Please write the listing below out again exactly, leaving every picture behind.

# # # # # # #

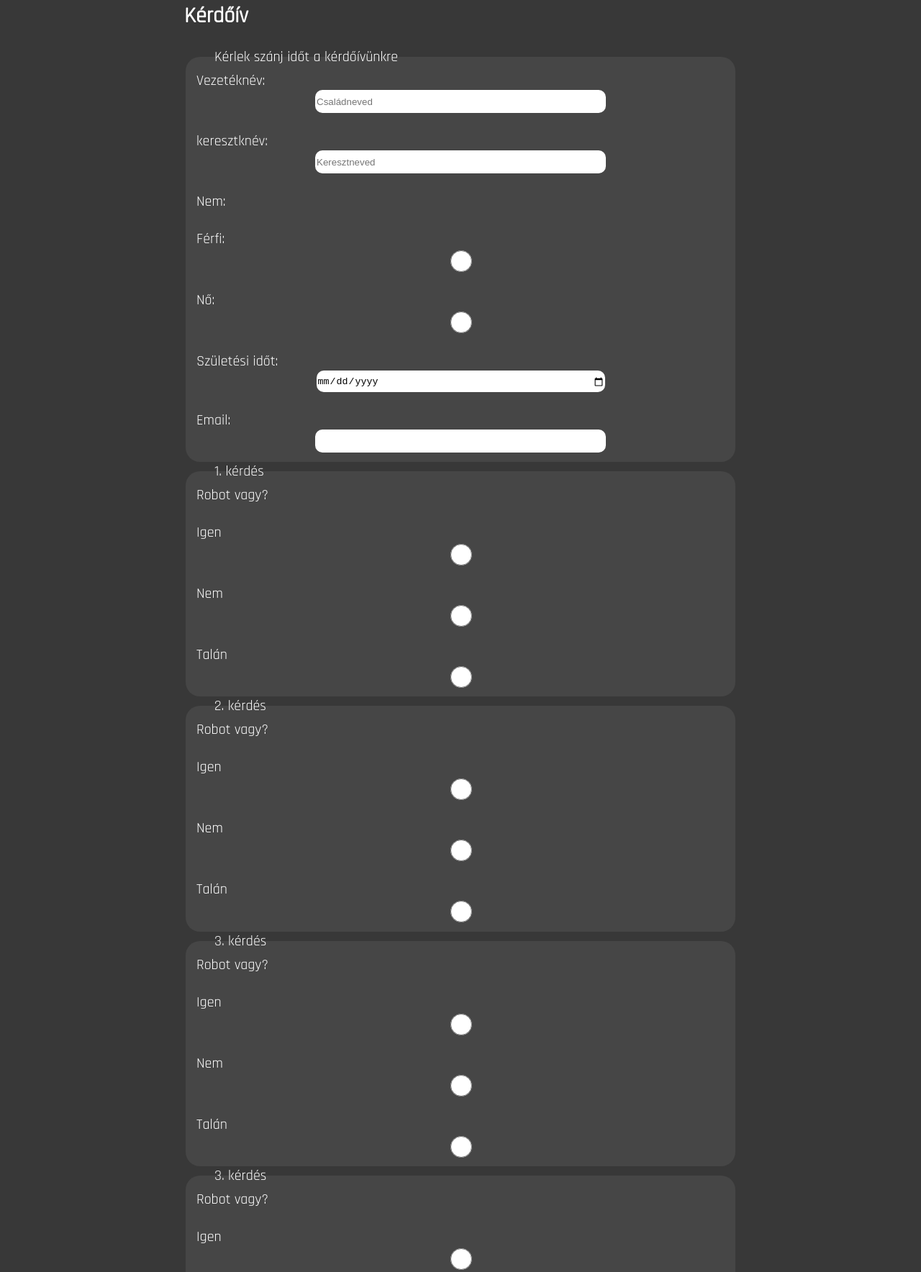
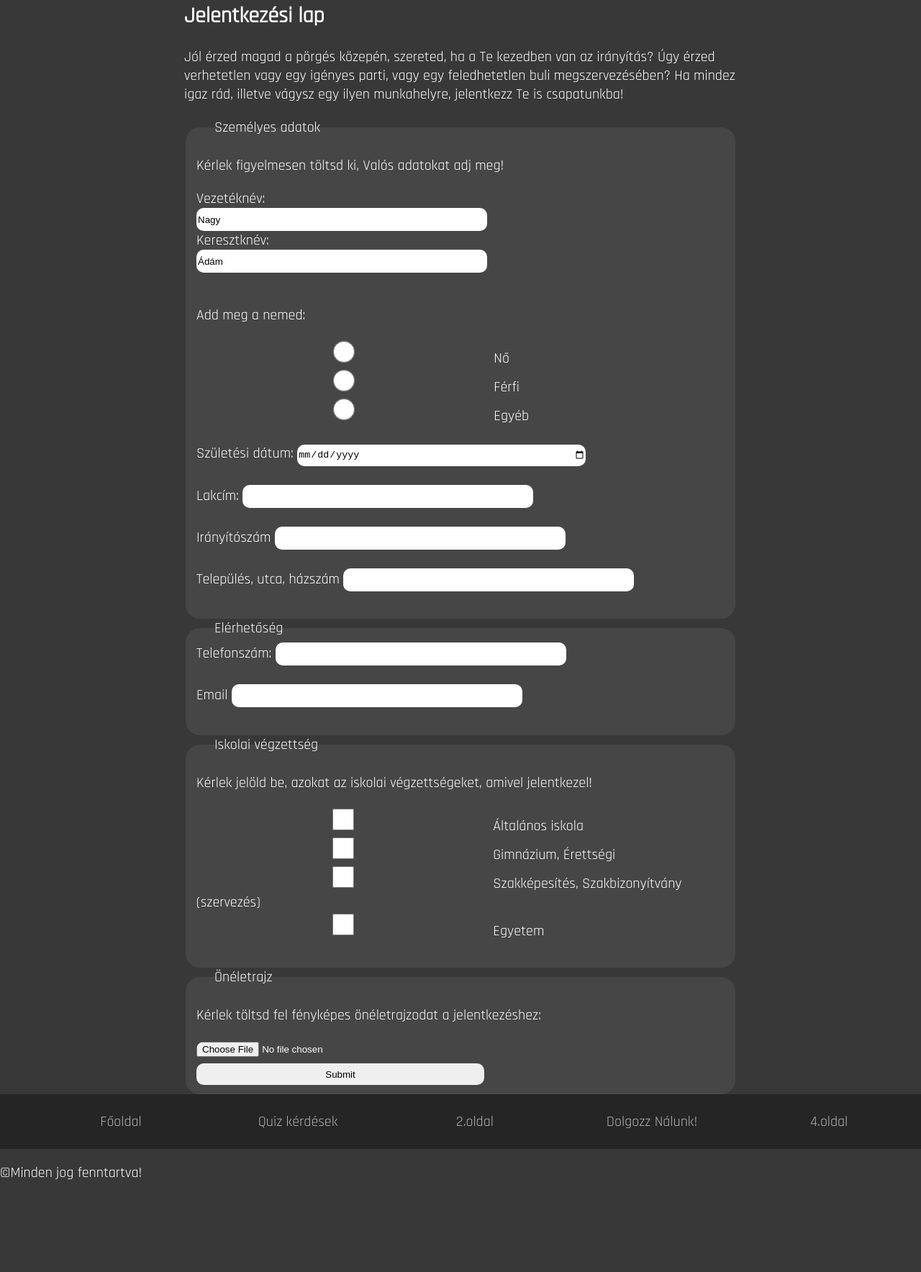
Before and after one commit to Martonnvok/inputok, a plain HTML site: page szerep3.html in a window 1280 px wide. Shown: the part 202-1970 px from the top of the page at 72% size. After the commit the page ends 1865 px from the top, so only its background shows below. Drawn offline with Linux system fonts and the light colour scheme.

Commit message:
a hr oldal szerkezete keszen van

```diff
--- a/szerep3.html
+++ b/szerep3.html
@@ -6,116 +6,95 @@
     <meta name="viewport" content="width=device-width, initial-scale=1.0">
     <link rel="stylesheet" href="https://fonts.googleapis.com/css?family=Rajdhani">
     <link rel="stylesheet" href="style.css">
-    <title>szabad</title>
+    <title>Papp Nikoletta, Mohos Tímea</title>
 </head>
 <body>
     <main>
         <header>
-            <h1>CÍM4</h1>
+            <h1>Legyél Te is a csapatunk tagja!</h1>
         </header>
         <nav>
             <ul>
                 <li><a href="index.html">Főoldal</a></li>
                 <li><a href="szerep1.html">Quiz kérdések</a></li>
                 <li><a href="szerep2.html">2.oldal</a></li>
-                <li><a href="szerep3.html">3.oldal</a></li>
+                <li><a href="szerep3.html">Dolgozz Nálunk!</a></li>
                 <li><a href="szerep4.html">4.oldal</a></li>
             </ul>
         </nav>
         <article>
-            <h2>Kérdőív</h2>
+
+            <h2>Jelentkezési lap</h2>
+            <p>Jól érzed magad a pörgés közepén, szereted, ha a Te kezedben van az irányítás? Úgy érzed verhetetlen vagy egy igényes parti, vagy egy feledhetetlen buli megszervezésében?
+                Ha mindez igaz rád, illetve vágysz egy ilyen munkahelyre, jelentkezz Te is csapatunkba!
+            </p>
             <fieldset>
-                <legend>Kérlek szánj időt a kérdőívünkre</legend>
-                <label for="vNev">Vezetéknév: </label>
-                <input type="text" id="vNev" name="vezetekNev"  placeholder="Családneved"> <br>
-                <label for="kNev">keresztknév: </label>
-                <input type="text" id="kNev" name="keresztNev" placeholder="Keresztneved">
+                <p>Kérlek figyelmesen töltsd ki, Valós adatokat adj meg!</p>
+                <legend>Személyes adatok</legend>
+
+                <form>
+                    <label for="vNev">Vezetéknév: </label><br>
+                    <input type="text" id="vNev" name="vezetekNev" value="Nagy"><br>
+                    <label for="kNev">Keresztknév: </label><br>
+                    <input type="text" id="kNev" name="keresztNev" value="Ádám">
+                  </form>
                 <br>
-                <label for="start">Nem: </label>
+                <p>Add meg a nemed:</p>
+                <form>
+                    <input type="radio" id="no" name="neme" value="no">
+                    <label for="no">Nő</label><br>
+                    <input type="radio" id="ferfi" name="neme" value="ferfi">
+                    <label for="ferfi">Férfi</label><br>
+                    <input type="radio" id="egyeb" name="neme" value="egyeb">
+                    <label for="egyeb">Egyéb</label>
+                    </form>
                 <br>
-                <label for="ferfi">Férfi: </label>
-                <input type="radio" >
+                <form>
+                    <label for="birthday">Születési dátum:</label>
+                    <input type="date" id="birthday" name="birthday">
+                  </form>
                 <br>
-                <label for="no">Nő: </label>
-                <input type="radio"  >
-                <br>
-                <label for="szul">Születési időt: </label>
-                <input type="date">
-                <br>
-                <label for="email">Email: </label>
-                <input type="email">
+                <form>
+                    <label for="lhely">Lakcím:</label>
+                    <input type="lhely" id="lhely" name="lhely"><br><br>
+                    <label for="country_code">Irányítószám</label>
+                    <input type="text" id="country_code" name="country_code" pattern="[A-Za-z]{3}" title="Négy számjegyű kód"><br><br>
+                    <label for="ltelep">Település, utca, házszám</label>
+                    <input type="ltelep" id="ltelep" name="ltelep"><br><br>
+                  </form>
             </fieldset>
+            <fieldset>
+                <legend>Elérhetőség</legend>
+                <form>
+                    <label for="lhely">Telefonszám:</label>
+                    <input type="lhely" id="lhely" name="lhely"><br><br>
+                    <label for="ltelep">Email</label>
+                    <input type="ltelep" id="ltelep" name="ltelep"><br><br>
+                  </form>
+            </fieldset>
+            <fieldset>
+                <legend>Iskolai végzettség</legend>
+                <p>Kérlek jelöld be, azokat az iskolai végzettségeket, amivel jelentkezel!</p>
+                <form >
+                    <input type="checkbox" id="vehicle1" name="vehicle1" value="Bike">
+                    <label for="vehicle1"> Általános iskola</label><br>
+                    <input type="checkbox" id="vehicle2" name="vehicle2" value="Car">
+                    <label for="vehicle2"> Gimnázium, Érettségi</label><br>
+                    <input type="checkbox" id="vehicle3" name="vehicle3" value="Boat">
+                    <label for="vehicle3"> Szakképesítés, Szakbizonyítvány (szervezés)</label><br>
+                    <input type="checkbox" id="vehicle2" name="vehicle2" value="Car">
+                    <label for="vehicle2"> Egyetem</label><br><br>
 
-            <fieldset>
-                <legend>1. kérdés</legend>
-                <label for="robot">Robot vagy?</label>
-                <br>
-                <label for="igen">Igen</label>
-                <input type="radio">
-                <br>
-                <label for="nem">Nem</label>
-                <input type="radio">
-                <br>
-                <label for="talan">Talán</label>
-                <input type="radio">
+                  </form>
 
             </fieldset>
-
             <fieldset>
-                <legend>2. kérdés</legend>
-                <label for="robot">Robot vagy?</label>
-                <br>
-                <label for="igen">Igen</label>
-                <input type="radio">
-                <br>
-                <label for="nem">Nem</label>
-                <input type="radio">
-                <br>
-                <label for="talan">Talán</label>
-                <input type="radio">
-            </fieldset>
-
-            <fieldset>
-                <legend>3. kérdés</legend>
-                <label for="robot">Robot vagy?</label>
-                <br>
-                <label for="igen">Igen</label>
-                <input type="radio">
-                <br>
-                <label for="nem">Nem</label>
-                <input type="radio">
-                <br>
-                <label for="talan">Talán</label>
-                <input type="radio">
-            </fieldset>
-
-            <fieldset>
-                <legend>3. kérdés</legend>
-                <label for="robot">Robot vagy?</label>
-                <br>
-                <label for="igen">Igen</label>
-                <input type="radio">
-                <br>
-                <label for="nem">Nem</label>
-                <input type="radio">
-                <br>
-                <label for="talan">Talán</label>
-                <input type="radio">
-            </fieldset>
-
-            <fieldset>
-                <legend>3. kérdés</legend>
-                <label for="robot">Robot vagy?</label>
-                <br>
-                <label for="igen">Igen</label>
-                <input type="radio">
-                <br>
-                <label for="nem">Nem</label>
-                <input type="radio">
-                <br>
-                <label for="talan">Talán</label>
-                <input type="radio">
-            </fieldset>
+                <legend>Önéletrajz</legend>
+                <p>Kérlek töltsd fel fényképes önéletrajzodat a jelentkezéshez:</p>
+                <form action="/action_page.php">
+                    <input type="file" id="myFile" name="filename">
+                    <input type="submit">
+                  </form>
         </article>
         <footer>
             <nav>
@@ -123,11 +102,11 @@
                     <li><a href="index.html">Főoldal</a></li>
                     <li><a href="szerep1.html">Quiz kérdések</a></li>
                     <li><a href="szerep2.html">2.oldal</a></li>
-                    <li><a href="szerep3.html">3.oldal</a></li>
+                    <li><a href="szerep3.html">Dolgozz Nálunk!</a></li>
                     <li><a href="szerep4.html">4.oldal</a></li>
                 </ul>
             </nav>
-            <p>&copy;Nem lopott weblap</p>
+            <p>&copy;Minden jog fenntartva!</p>
         </footer>
     </main>
 
```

# # # # # # #

*SOLUTION*.
Before and after one commit to Martonnvok/inputok, a plain HTML site: page szerep3.html in a window 1280 px wide. Shown: the part 202-1970 px from the top of the page at 72% size. After the commit the page ends 1865 px from the top, so only its background shows below. Drawn offline with Linux system fonts and the light colour scheme.

Commit message:
a hr oldal szerkezete keszen van

```diff
--- a/szerep3.html
+++ b/szerep3.html
@@ -6,116 +6,95 @@
     <meta name="viewport" content="width=device-width, initial-scale=1.0">
     <link rel="stylesheet" href="https://fonts.googleapis.com/css?family=Rajdhani">
     <link rel="stylesheet" href="style.css">
-    <title>szabad</title>
+    <title>Papp Nikoletta, Mohos Tímea</title>
 </head>
 <body>
     <main>
         <header>
-            <h1>CÍM4</h1>
+            <h1>Legyél Te is a csapatunk tagja!</h1>
         </header>
         <nav>
             <ul>
                 <li><a href="index.html">Főoldal</a></li>
                 <li><a href="szerep1.html">Quiz kérdések</a></li>
                 <li><a href="szerep2.html">2.oldal</a></li>
-                <li><a href="szerep3.html">3.oldal</a></li>
+                <li><a href="szerep3.html">Dolgozz Nálunk!</a></li>
                 <li><a href="szerep4.html">4.oldal</a></li>
             </ul>
         </nav>
         <article>
-            <h2>Kérdőív</h2>
+
+            <h2>Jelentkezési lap</h2>
+            <p>Jól érzed magad a pörgés közepén, szereted, ha a Te kezedben van az irányítás? Úgy érzed verhetetlen vagy egy igényes parti, vagy egy feledhetetlen buli megszervezésében?
+                Ha mindez igaz rád, illetve vágysz egy ilyen munkahelyre, jelentkezz Te is csapatunkba!
+            </p>
             <fieldset>
-                <legend>Kérlek szánj időt a kérdőívünkre</legend>
-                <label for="vNev">Vezetéknév: </label>
-                <input type="text" id="vNev" name="vezetekNev"  placeholder="Családneved"> <br>
-                <label for="kNev">keresztknév: </label>
-                <input type="text" id="kNev" name="keresztNev" placeholder="Keresztneved">
+                <p>Kérlek figyelmesen töltsd ki, Valós adatokat adj meg!</p>
+                <legend>Személyes adatok</legend>
+
+                <form>
+                    <label for="vNev">Vezetéknév: </label><br>
+                    <input type="text" id="vNev" name="vezetekNev" value="Nagy"><br>
+                    <label for="kNev">Keresztknév: </label><br>
+                    <input type="text" id="kNev" name="keresztNev" value="Ádám">
+                  </form>
                 <br>
-                <label for="start">Nem: </label>
+                <p>Add meg a nemed:</p>
+                <form>
+                    <input type="radio" id="no" name="neme" value="no">
+                    <label for="no">Nő</label><br>
+                    <input type="radio" id="ferfi" name="neme" value="ferfi">
+                    <label for="ferfi">Férfi</label><br>
+                    <input type="radio" id="egyeb" name="neme" value="egyeb">
+                    <label for="egyeb">Egyéb</label>
+                    </form>
                 <br>
-                <label for="ferfi">Férfi: </label>
-                <input type="radio" >
+                <form>
+                    <label for="birthday">Születési dátum:</label>
+                    <input type="date" id="birthday" name="birthday">
+                  </form>
                 <br>
-                <label for="no">Nő: </label>
-                <input type="radio"  >
-                <br>
-                <label for="szul">Születési időt: </label>
-                <input type="date">
-                <br>
-                <label for="email">Email: </label>
-                <input type="email">
+                <form>
+                    <label for="lhely">Lakcím:</label>
+                    <input type="lhely" id="lhely" name="lhely"><br><br>
+                    <label for="country_code">Irányítószám</label>
+                    <input type="text" id="country_code" name="country_code" pattern="[A-Za-z]{3}" title="Négy számjegyű kód"><br><br>
+                    <label for="ltelep">Település, utca, házszám</label>
+                    <input type="ltelep" id="ltelep" name="ltelep"><br><br>
+                  </form>
             </fieldset>
+            <fieldset>
+                <legend>Elérhetőség</legend>
+                <form>
+                    <label for="lhely">Telefonszám:</label>
+                    <input type="lhely" id="lhely" name="lhely"><br><br>
+                    <label for="ltelep">Email</label>
+                    <input type="ltelep" id="ltelep" name="ltelep"><br><br>
+                  </form>
+            </fieldset>
+            <fieldset>
+                <legend>Iskolai végzettség</legend>
+                <p>Kérlek jelöld be, azokat az iskolai végzettségeket, amivel jelentkezel!</p>
+                <form >
+                    <input type="checkbox" id="vehicle1" name="vehicle1" value="Bike">
+                    <label for="vehicle1"> Általános iskola</label><br>
+                    <input type="checkbox" id="vehicle2" name="vehicle2" value="Car">
+                    <label for="vehicle2"> Gimnázium, Érettségi</label><br>
+                    <input type="checkbox" id="vehicle3" name="vehicle3" value="Boat">
+                    <label for="vehicle3"> Szakképesítés, Szakbizonyítvány (szervezés)</label><br>
+                    <input type="checkbox" id="vehicle2" name="vehicle2" value="Car">
+                    <label for="vehicle2"> Egyetem</label><br><br>
 
-            <fieldset>
-                <legend>1. kérdés</legend>
-                <label for="robot">Robot vagy?</label>
-                <br>
-                <label for="igen">Igen</label>
-                <input type="radio">
-                <br>
-                <label for="nem">Nem</label>
-                <input type="radio">
-                <br>
-                <label for="talan">Talán</label>
-                <input type="radio">
+                  </form>
 
             </fieldset>
-
             <fieldset>
-                <legend>2. kérdés</legend>
-                <label for="robot">Robot vagy?</label>
-                <br>
-                <label for="igen">Igen</label>
-                <input type="radio">
-                <br>
-                <label for="nem">Nem</label>
-                <input type="radio">
-                <br>
-                <label for="talan">Talán</label>
-                <input type="radio">
-            </fieldset>
-
-            <fieldset>
-                <legend>3. kérdés</legend>
-                <label for="robot">Robot vagy?</label>
-                <br>
-                <label for="igen">Igen</label>
-                <input type="radio">
-                <br>
-                <label for="nem">Nem</label>
-                <input type="radio">
-                <br>
-                <label for="talan">Talán</label>
-                <input type="radio">
-            </fieldset>
-
-            <fieldset>
-                <legend>3. kérdés</legend>
-                <label for="robot">Robot vagy?</label>
-                <br>
-                <label for="igen">Igen</label>
-                <input type="radio">
-                <br>
-                <label for="nem">Nem</label>
-                <input type="radio">
-                <br>
-                <label for="talan">Talán</label>
-                <input type="radio">
-            </fieldset>
-
-            <fieldset>
-                <legend>3. kérdés</legend>
-                <label for="robot">Robot vagy?</label>
-                <br>
-                <label for="igen">Igen</label>
-                <input type="radio">
-                <br>
-                <label for="nem">Nem</label>
-                <input type="radio">
-                <br>
-                <label for="talan">Talán</label>
-                <input type="radio">
-            </fieldset>
+                <legend>Önéletrajz</legend>
+                <p>Kérlek töltsd fel fényképes önéletrajzodat a jelentkezéshez:</p>
+                <form action="/action_page.php">
+                    <input type="file" id="myFile" name="filename">
+                    <input type="submit">
+                  </form>
         </article>
         <footer>
             <nav>
@@ -123,11 +102,11 @@
                     <li><a href="index.html">Főoldal</a></li>
                     <li><a href="szerep1.html">Quiz kérdések</a></li>
                     <li><a href="szerep2.html">2.oldal</a></li>
-                    <li><a href="szerep3.html">3.oldal</a></li>
+                    <li><a href="szerep3.html">Dolgozz Nálunk!</a></li>
                     <li><a href="szerep4.html">4.oldal</a></li>
                 </ul>
             </nav>
-            <p>&copy;Nem lopott weblap</p>
+            <p>&copy;Minden jog fenntartva!</p>
         </footer>
     </main>
 
```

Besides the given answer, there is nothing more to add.